organization
publishing date
type
Contribution to journal
publication status
published
subject
keywords
Female limited polymorphism, Ischnura elegans, Frequency-dependent mate, choice, Learned preference, Naive males, Female polyandry
in
BMC Evolutionary Biology
volume
13
publisher
BioMed Central
external identifiers
  • wos:000320726900001
  • scopus:84878517581
ISSN
1471-2148
DOI
10.1186/1471-2148-13-116
project
Colour genes in dragonflies
language
English
LU publication?
yes
id
6e17cf84-5b82-405a-9122-26176e87c59e (old id 3979801)
date added to LUP
2013-09-06 12:16:30
date last changed
2019-06-26 02:21:11
@article{6e17cf84-5b82-405a-9122-26176e87c59e,
  abstract     = {Background: Sexual conflict over mating rates may favour the origin and maintenance of phenotypes with contrasting reproductive strategies. The damselfly Ischnura elegans is characterised by a female colour polymorphism that consists of one androchrome and two gynochrome female morphs. Previous studies have shown that the polymorphism is genetic and to a high extent maintained by negative frequency-dependent mating success that varies temporally and spatially. However, the role of learning in male mating preferences has received little attention. We used molecular markers to investigate differences in polyandry between female morphs. In addition, we experimentally investigated innate male mating preferences and experience-dependent shifts in male mating preferences for female morphs. Results: Field and molecular data show that androchrome females were less polyandrous than gynochrome females. Interestingly, we found that naive males showed significantly higher sexual preferences to androchrome than to gynochrome females in experimental trials. In contrast, experienced males showed no preference for androchrome females. Conclusions: The ontogenetic change in male mate preferences occurs most likely because of learned mate recognition after experience with females, which in this case does not result in a preference for one of the morphs, but rather in the loss of an innate preference for androchrome females.},

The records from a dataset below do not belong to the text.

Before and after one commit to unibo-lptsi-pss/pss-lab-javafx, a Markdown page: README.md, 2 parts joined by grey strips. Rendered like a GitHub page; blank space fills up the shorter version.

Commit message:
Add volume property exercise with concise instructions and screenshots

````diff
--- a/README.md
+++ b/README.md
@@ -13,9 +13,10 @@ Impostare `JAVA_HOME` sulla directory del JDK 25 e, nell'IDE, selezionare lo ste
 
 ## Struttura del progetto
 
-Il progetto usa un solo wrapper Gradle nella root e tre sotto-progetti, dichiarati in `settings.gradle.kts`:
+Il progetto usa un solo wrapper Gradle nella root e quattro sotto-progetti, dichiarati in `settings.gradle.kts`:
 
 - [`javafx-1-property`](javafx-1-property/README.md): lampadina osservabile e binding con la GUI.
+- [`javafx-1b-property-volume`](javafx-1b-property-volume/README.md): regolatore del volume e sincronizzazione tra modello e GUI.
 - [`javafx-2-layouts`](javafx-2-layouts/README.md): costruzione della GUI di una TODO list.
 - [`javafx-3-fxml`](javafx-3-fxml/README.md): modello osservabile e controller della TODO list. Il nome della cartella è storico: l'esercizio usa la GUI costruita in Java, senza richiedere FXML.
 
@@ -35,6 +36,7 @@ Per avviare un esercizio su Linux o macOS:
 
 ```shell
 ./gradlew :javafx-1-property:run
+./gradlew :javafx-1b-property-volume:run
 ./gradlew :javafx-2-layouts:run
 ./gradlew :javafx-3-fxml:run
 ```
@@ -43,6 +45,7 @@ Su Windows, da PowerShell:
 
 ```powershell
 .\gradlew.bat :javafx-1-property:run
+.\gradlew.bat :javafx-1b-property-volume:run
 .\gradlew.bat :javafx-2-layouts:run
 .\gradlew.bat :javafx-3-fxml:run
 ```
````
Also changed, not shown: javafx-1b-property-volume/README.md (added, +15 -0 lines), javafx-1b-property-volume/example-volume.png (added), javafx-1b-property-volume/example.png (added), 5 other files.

  articleno    = {116},
  author       = {Sanchez Guillen, Rosa and Hammers, Martijn and Hansson, Bengt and Van Gossum, Hans and Cordero-Rivera, Adolfo and Galicia Mendoza, Dalia Ivette and Wellenreuther, Maren},

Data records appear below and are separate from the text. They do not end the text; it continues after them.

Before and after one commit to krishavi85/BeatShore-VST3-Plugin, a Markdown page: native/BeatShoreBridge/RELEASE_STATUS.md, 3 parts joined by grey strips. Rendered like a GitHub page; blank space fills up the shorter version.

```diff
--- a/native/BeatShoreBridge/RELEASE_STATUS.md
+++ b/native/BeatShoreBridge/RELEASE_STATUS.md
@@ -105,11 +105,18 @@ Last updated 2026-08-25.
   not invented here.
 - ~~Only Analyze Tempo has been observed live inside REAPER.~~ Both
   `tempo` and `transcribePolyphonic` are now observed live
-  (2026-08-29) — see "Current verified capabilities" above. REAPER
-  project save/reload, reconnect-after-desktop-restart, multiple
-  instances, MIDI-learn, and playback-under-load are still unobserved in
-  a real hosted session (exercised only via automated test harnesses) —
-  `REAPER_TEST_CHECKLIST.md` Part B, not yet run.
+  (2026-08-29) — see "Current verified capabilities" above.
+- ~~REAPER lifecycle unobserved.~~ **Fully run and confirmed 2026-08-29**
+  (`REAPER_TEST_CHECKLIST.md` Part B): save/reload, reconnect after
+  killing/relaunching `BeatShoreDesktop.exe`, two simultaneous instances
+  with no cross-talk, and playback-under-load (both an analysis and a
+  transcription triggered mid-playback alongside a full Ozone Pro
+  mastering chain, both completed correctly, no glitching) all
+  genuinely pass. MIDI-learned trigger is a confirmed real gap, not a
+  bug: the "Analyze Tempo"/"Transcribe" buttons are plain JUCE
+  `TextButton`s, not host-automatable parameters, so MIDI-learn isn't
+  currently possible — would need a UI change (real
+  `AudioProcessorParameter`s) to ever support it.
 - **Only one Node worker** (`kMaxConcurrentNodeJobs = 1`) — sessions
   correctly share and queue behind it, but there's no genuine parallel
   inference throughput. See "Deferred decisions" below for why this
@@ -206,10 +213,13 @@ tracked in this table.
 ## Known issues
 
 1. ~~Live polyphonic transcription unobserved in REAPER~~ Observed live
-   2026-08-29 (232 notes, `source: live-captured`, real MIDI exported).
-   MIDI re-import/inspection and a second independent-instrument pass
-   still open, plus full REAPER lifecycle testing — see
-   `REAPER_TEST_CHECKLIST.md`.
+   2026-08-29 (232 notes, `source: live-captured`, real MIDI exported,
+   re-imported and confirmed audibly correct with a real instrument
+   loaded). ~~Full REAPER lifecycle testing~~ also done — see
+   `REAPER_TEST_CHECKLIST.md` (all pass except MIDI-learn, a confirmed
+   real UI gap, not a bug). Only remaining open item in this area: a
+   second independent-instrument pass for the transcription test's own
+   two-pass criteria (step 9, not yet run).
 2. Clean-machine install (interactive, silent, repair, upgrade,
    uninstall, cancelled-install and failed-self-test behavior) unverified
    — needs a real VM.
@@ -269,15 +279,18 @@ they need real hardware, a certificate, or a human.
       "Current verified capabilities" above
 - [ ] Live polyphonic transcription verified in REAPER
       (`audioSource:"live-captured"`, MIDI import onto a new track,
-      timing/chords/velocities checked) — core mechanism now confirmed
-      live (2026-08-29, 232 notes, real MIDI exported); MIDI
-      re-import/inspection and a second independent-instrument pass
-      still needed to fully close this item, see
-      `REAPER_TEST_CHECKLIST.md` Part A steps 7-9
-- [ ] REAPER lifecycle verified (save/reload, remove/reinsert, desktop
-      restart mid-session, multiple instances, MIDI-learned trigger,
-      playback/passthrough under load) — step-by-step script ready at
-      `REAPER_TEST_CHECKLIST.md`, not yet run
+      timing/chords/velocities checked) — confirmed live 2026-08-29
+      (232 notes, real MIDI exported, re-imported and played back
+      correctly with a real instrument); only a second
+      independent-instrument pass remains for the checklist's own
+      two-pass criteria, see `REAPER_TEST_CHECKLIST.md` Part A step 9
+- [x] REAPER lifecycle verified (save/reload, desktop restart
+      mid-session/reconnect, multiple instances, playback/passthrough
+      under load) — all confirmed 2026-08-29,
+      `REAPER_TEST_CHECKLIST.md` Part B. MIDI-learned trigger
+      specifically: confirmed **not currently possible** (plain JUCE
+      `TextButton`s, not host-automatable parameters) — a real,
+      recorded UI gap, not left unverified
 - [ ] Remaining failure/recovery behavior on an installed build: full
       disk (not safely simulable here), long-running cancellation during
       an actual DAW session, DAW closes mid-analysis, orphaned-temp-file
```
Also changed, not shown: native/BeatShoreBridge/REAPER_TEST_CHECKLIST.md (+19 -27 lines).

  issn         = {1471-2148},
  keyword      = {Female limited polymorphism,Ischnura elegans,Frequency-dependent mate,choice,Learned preference,Naive males,Female polyandry},
  language     = {eng},

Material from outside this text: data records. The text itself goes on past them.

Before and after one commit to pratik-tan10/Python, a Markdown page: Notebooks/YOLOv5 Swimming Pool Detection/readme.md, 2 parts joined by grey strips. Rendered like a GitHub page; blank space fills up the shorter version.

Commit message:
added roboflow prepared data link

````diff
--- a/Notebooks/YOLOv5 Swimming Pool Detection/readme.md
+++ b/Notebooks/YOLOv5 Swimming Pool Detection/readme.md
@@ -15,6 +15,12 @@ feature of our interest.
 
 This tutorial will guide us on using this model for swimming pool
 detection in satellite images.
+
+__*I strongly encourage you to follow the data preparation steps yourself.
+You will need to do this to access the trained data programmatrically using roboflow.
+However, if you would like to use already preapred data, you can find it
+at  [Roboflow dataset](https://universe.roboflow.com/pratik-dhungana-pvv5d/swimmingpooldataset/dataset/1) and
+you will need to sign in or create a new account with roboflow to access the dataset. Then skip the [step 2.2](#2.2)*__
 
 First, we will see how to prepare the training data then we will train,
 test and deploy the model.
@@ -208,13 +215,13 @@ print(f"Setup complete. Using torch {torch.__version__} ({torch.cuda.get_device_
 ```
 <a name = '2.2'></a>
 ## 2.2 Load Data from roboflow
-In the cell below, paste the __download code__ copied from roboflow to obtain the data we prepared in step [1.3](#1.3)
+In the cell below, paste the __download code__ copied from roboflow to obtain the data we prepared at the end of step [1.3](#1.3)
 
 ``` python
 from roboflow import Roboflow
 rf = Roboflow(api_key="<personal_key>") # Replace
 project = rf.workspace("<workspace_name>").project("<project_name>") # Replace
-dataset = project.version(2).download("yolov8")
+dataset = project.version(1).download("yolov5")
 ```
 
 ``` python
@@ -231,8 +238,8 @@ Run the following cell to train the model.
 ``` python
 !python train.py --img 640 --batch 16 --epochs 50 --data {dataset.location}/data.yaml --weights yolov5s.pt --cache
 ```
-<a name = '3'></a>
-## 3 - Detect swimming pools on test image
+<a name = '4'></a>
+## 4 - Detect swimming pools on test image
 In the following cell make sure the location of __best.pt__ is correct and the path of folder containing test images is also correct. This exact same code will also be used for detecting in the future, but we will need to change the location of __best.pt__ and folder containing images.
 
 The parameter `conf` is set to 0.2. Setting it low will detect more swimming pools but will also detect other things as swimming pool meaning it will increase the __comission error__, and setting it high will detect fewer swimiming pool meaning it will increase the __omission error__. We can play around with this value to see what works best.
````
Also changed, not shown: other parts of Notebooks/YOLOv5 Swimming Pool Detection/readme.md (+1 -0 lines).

  publisher    = {BioMed Central},
  series       = {BMC Evolutionary Biology},
  title        = {Ontogenetic shifts in male mating preference and morph-specific polyandry in a female colour polymorphic insect},
  url          = {http://dx.doi.org/10.1186/1471-2148-13-116},
  volume       = {13},
  year         = {2013},
}